*** Excerpted records

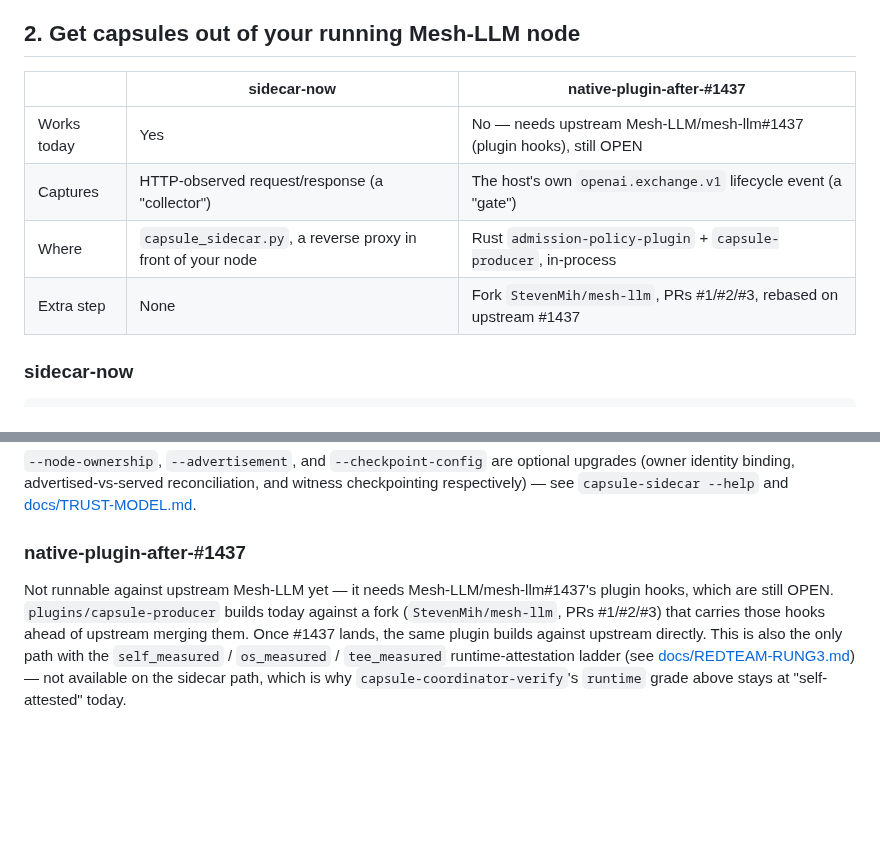
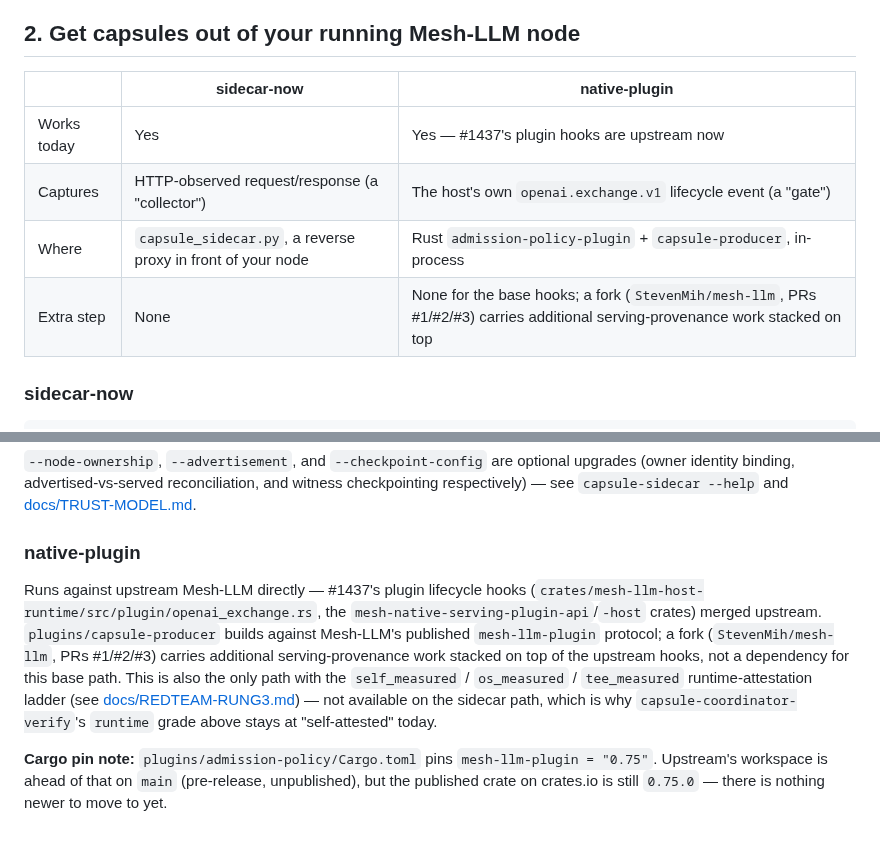
Before and after one commit to action-state-group/capsule-emit-mesh, a Markdown page: QUICKSTART.md, 2 parts joined by grey strips. Rendered like a GitHub page; blank space fills up the shorter version.

```diff
--- a/QUICKSTART.md
+++ b/QUICKSTART.md
@@ -71,12 +71,12 @@ shape `capsule_sidecar.py` already does for the single-node case below.
 
 ## 2. Get capsules out of your running Mesh-LLM node
 
-| | sidecar-now | native-plugin-after-#1437 |
+| | sidecar-now | native-plugin |
 |---|---|---|
-| Works today | Yes | No — needs upstream Mesh-LLM/mesh-llm#1437 (plugin hooks), still OPEN |
+| Works today | Yes | Yes — #1437's plugin hooks are upstream now |
 | Captures | HTTP-observed request/response (a "collector") | The host's own `openai.exchange.v1` lifecycle event (a "gate") |
 | Where | `capsule_sidecar.py`, a reverse proxy in front of your node | Rust `admission-policy-plugin` + `capsule-producer`, in-process |
-| Extra step | None | Fork `StevenMih/mesh-llm`, PRs #1/#2/#3, rebased on upstream #1437 |
+| Extra step | None | None for the base hooks; a fork (`StevenMih/mesh-llm`, PRs #1/#2/#3) carries additional serving-provenance work stacked on top |
 
 ### sidecar-now
 
@@ -96,12 +96,19 @@ Mesh-LLM's own manifest for the loaded model when you have it.
 identity binding, advertised-vs-served reconciliation, and witness checkpointing respectively)
 — see `capsule-sidecar --help` and [docs/TRUST-MODEL.md](docs/TRUST-MODEL.md).
 
-### native-plugin-after-#1437
+### native-plugin
 
-Not runnable against upstream Mesh-LLM yet — it needs Mesh-LLM/mesh-llm#1437's plugin hooks,
-which are still OPEN. `plugins/capsule-producer` builds today against a fork
-(`StevenMih/mesh-llm`, PRs #1/#2/#3) that carries those hooks ahead of upstream merging them.
-Once #1437 lands, the same plugin builds against upstream directly. This is also the only path
-with the `self_measured` / `os_measured` / `tee_measured` runtime-attestation ladder
+Runs against upstream Mesh-LLM directly — #1437's plugin lifecycle hooks
+(`crates/mesh-llm-host-runtime/src/plugin/openai_exchange.rs`, the
+`mesh-native-serving-plugin-api`/`-host` crates) merged upstream.
+`plugins/capsule-producer` builds against Mesh-LLM's published `mesh-llm-plugin`
+protocol; a fork (`StevenMih/mesh-llm`, PRs #1/#2/#3) carries additional
+serving-provenance work stacked on top of the upstream hooks, not a dependency
+for this base path. This is also the only path with the `self_measured` /
+`os_measured` / `tee_measured` runtime-attestation ladder
 (see [docs/REDTEAM-RUNG3.md](docs/REDTEAM-RUNG3.md)) — not available on the sidecar path, which
 is why `capsule-coordinator-verify`'s `runtime` grade above stays at "self-attested" today.
+
+**Cargo pin note:** `plugins/admission-policy/Cargo.toml` pins `mesh-llm-plugin = "0.75"`.
+Upstream's workspace is ahead of that on `main` (pre-release, unpublished), but the published
+crate on crates.io is still `0.75.0` — there is nothing newer to move to yet.
```
Also changed, not shown: README.md (+16 -9 lines).
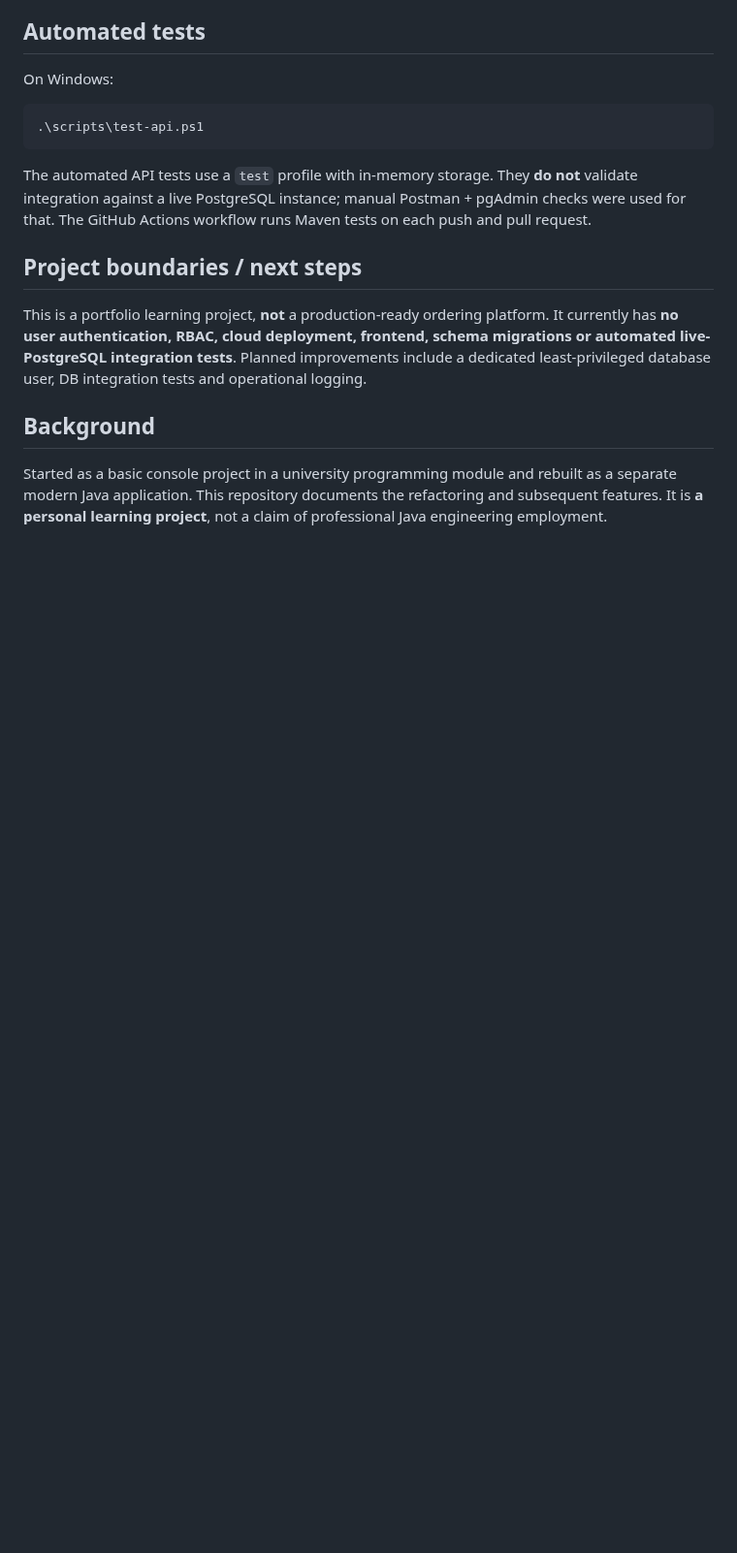
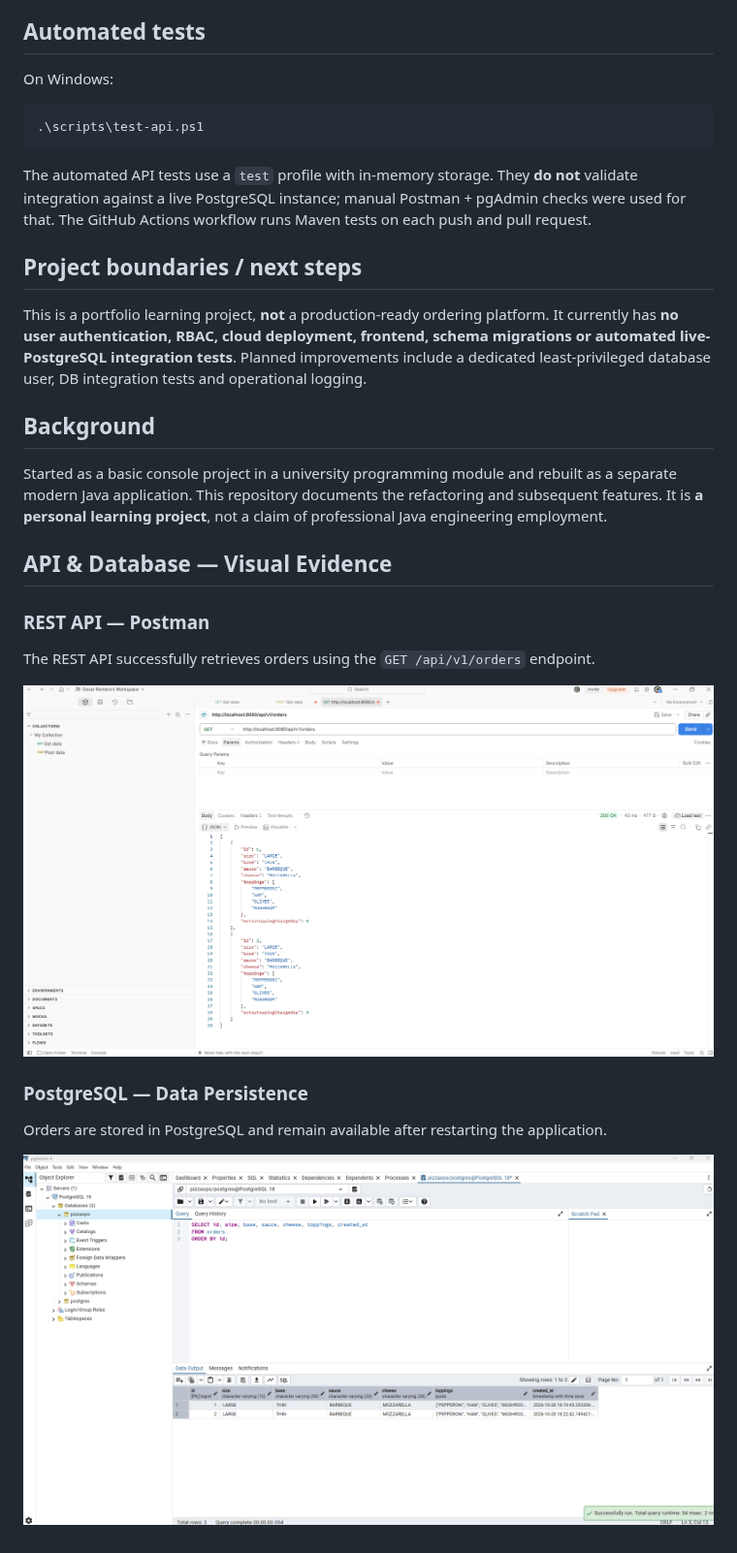
Before and after one commit to oromero41/pizzaops-java-rest-api, a Markdown page: README.md, the part around the change. Shown at 97% size. GitHub-like rendering; pictures changed too: docs/images/postgresql-orders.png (added), docs/images/postman-get-orders.png (added); blank space fills up the shorter version.

Commit message:
Add API and PostgreSQL screenshots to documentation

```diff
--- a/README.md
+++ b/README.md
@@ -136,3 +136,19 @@ This is a portfolio learning project, **not** a production-ready ordering platfo
 ## Background
 
 Started as a basic console project in a university programming module and rebuilt as a separate modern Java application. This repository documents the refactoring and subsequent features. It is **a personal learning project**, not a claim of professional Java engineering employment.
+
+## API & Database — Visual Evidence
+
+### REST API — Postman
+
+The REST API successfully retrieves orders using the
+`GET /api/v1/orders` endpoint.
+
+![Postman GET Orders](docs/images/postman-get-orders.png)
+
+### PostgreSQL — Data Persistence
+
+Orders are stored in PostgreSQL and remain available
+after restarting the application.
+
+![PostgreSQL Orders](docs/images/postgresql-orders.png)
```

******

What the task requires:
List the lines of the entries that include "still".

Exercise output:
-| Works today | Yes | No — needs upstream Mesh-LLM/mesh-llm#1437 (plugin hooks), still OPEN |
-which are still OPEN. `plugins/capsule-producer` builds today against a fork
+crate on crates.io is still `0.75.0` — there is nothing newer to move to yet.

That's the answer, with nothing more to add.